Segment Start: Exercise material
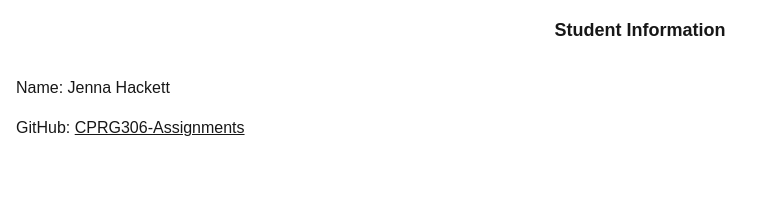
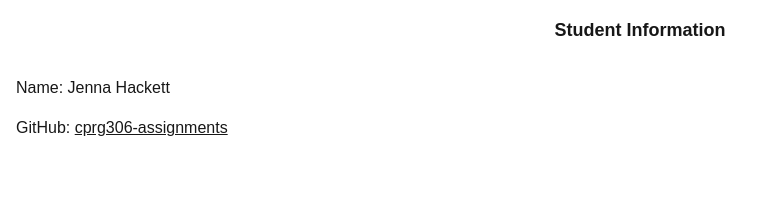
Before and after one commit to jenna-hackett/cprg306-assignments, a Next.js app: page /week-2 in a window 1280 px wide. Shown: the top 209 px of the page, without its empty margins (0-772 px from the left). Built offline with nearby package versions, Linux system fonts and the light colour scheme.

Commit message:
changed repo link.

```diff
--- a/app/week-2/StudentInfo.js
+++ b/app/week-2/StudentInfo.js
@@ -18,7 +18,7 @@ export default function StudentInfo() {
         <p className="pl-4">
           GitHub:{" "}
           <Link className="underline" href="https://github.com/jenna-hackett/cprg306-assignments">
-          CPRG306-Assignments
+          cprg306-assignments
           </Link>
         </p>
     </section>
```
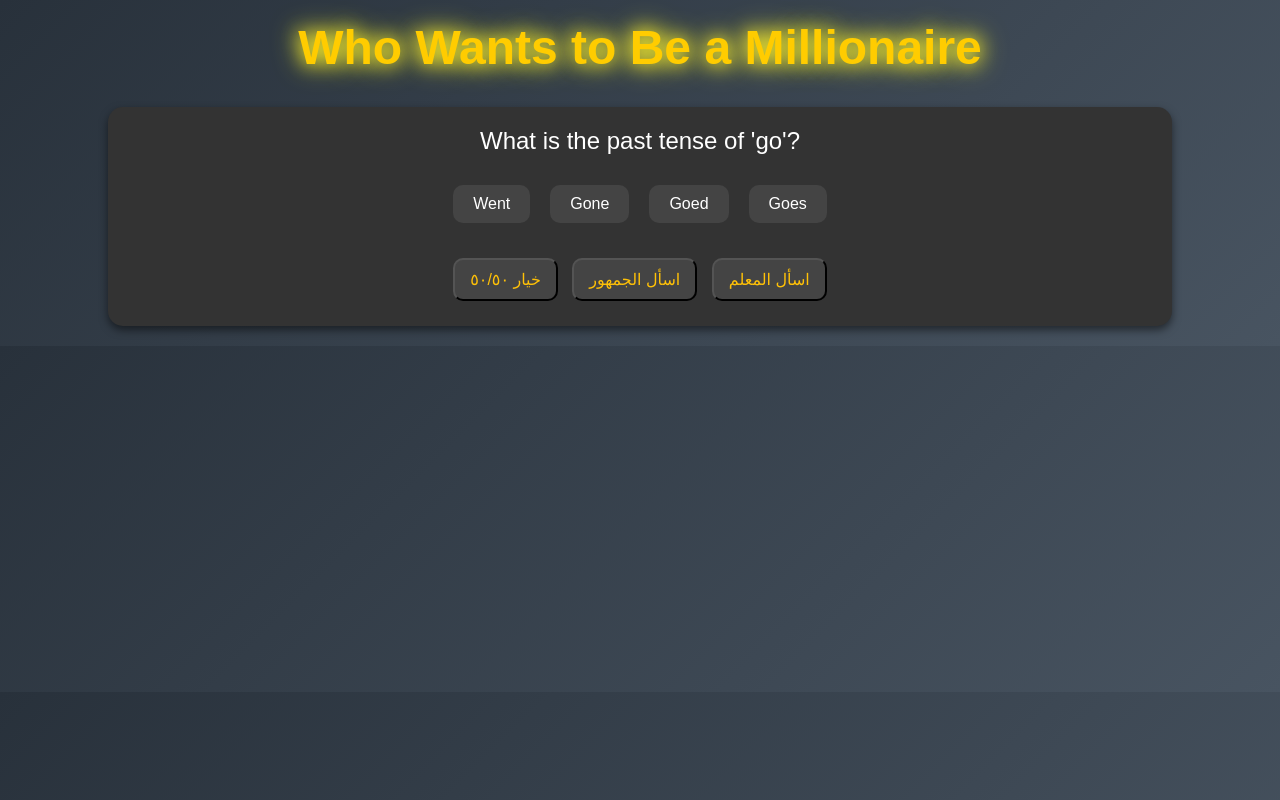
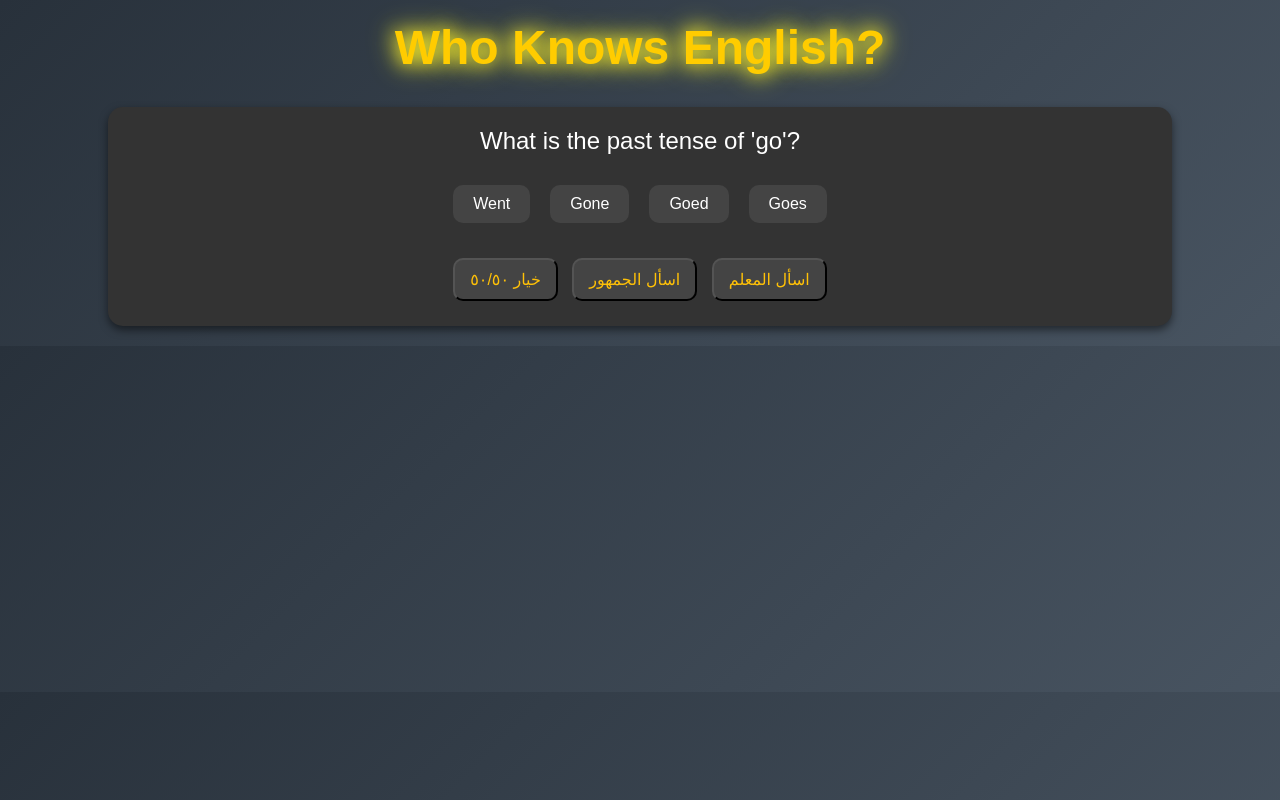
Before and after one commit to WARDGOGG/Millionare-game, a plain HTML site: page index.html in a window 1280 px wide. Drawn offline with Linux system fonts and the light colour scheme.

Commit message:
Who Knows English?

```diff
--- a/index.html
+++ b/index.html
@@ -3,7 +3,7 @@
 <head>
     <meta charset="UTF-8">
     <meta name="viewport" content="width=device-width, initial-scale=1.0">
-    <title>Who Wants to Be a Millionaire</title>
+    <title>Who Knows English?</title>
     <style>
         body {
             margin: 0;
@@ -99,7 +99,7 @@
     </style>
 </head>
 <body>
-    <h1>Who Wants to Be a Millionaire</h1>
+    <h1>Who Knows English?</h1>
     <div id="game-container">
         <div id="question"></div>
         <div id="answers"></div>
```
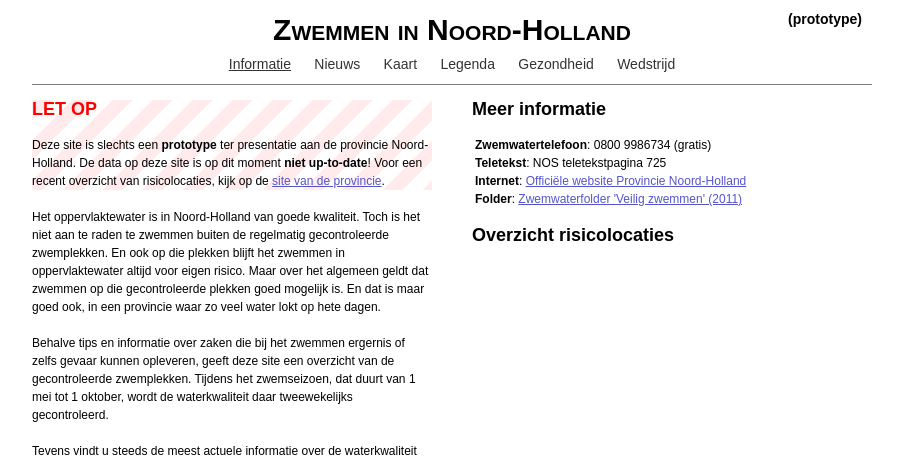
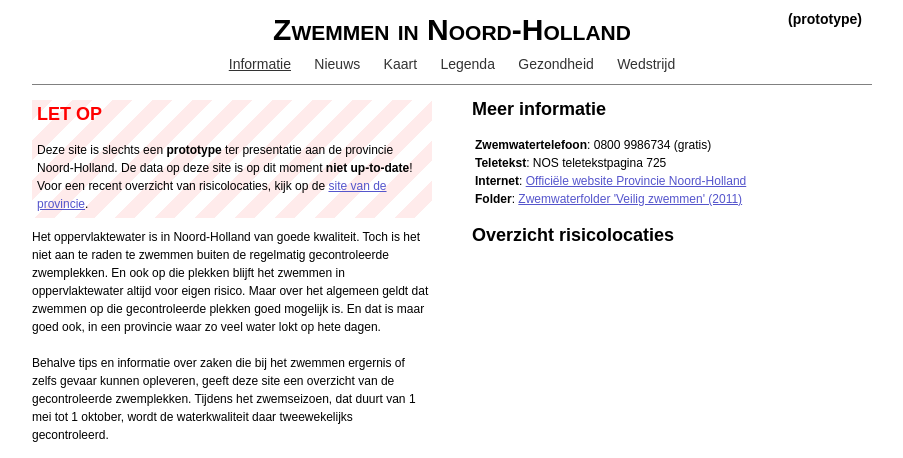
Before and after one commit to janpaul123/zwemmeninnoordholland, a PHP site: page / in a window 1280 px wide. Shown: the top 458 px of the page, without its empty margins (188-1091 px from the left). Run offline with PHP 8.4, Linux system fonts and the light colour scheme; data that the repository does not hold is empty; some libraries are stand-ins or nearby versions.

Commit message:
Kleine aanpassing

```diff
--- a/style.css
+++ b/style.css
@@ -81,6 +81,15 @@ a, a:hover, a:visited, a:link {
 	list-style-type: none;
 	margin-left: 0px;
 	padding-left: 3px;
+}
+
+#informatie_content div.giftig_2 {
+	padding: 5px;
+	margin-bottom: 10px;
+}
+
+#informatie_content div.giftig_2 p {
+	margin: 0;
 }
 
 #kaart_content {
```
Segment End: Exercise material
• What you have to do: Copy all the entries word for word. Omit any pictures.

• Problem solution:
Before and after one commit to jenna-hackett/cprg306-assignments, a Next.js app: page /week-2 in a window 1280 px wide. Shown: the top 209 px of the page, without its empty margins (0-772 px from the left). Built offline with nearby package versions, Linux system fonts and the light colour scheme.

Commit message:
changed repo link.

```diff
--- a/app/week-2/StudentInfo.js
+++ b/app/week-2/StudentInfo.js
@@ -18,7 +18,7 @@ export default function StudentInfo() {
         <p className="pl-4">
           GitHub:{" "}
           <Link className="underline" href="https://github.com/jenna-hackett/cprg306-assignments">
-          CPRG306-Assignments
+          cprg306-assignments
           </Link>
         </p>
     </section>
```
Before and after one commit to WARDGOGG/Millionare-game, a plain HTML site: page index.html in a window 1280 px wide. Drawn offline with Linux system fonts and the light colour scheme.

Commit message:
Who Knows English?

```diff
--- a/index.html
+++ b/index.html
@@ -3,7 +3,7 @@
 <head>
     <meta charset="UTF-8">
     <meta name="viewport" content="width=device-width, initial-scale=1.0">
-    <title>Who Wants to Be a Millionaire</title>
+    <title>Who Knows English?</title>
     <style>
         body {
             margin: 0;
@@ -99,7 +99,7 @@
     </style>
 </head>
 <body>
-    <h1>Who Wants to Be a Millionaire</h1>
+    <h1>Who Knows English?</h1>
     <div id="game-container">
         <div id="question"></div>
         <div id="answers"></div>
```
Before and after one commit to janpaul123/zwemmeninnoordholland, a PHP site: page / in a window 1280 px wide. Shown: the top 458 px of the page, without its empty margins (188-1091 px from the left). Run offline with PHP 8.4, Linux system fonts and the light colour scheme; data that the repository does not hold is empty; some libraries are stand-ins or nearby versions.

Commit message:
Kleine aanpassing

```diff
--- a/style.css
+++ b/style.css
@@ -81,6 +81,15 @@ a, a:hover, a:visited, a:link {
 	list-style-type: none;
 	margin-left: 0px;
 	padding-left: 3px;
+}
+
+#informatie_content div.giftig_2 {
+	padding: 5px;
+	margin-bottom: 10px;
+}
+
+#informatie_content div.giftig_2 p {
+	margin: 0;
 }
 
 #kaart_content {
```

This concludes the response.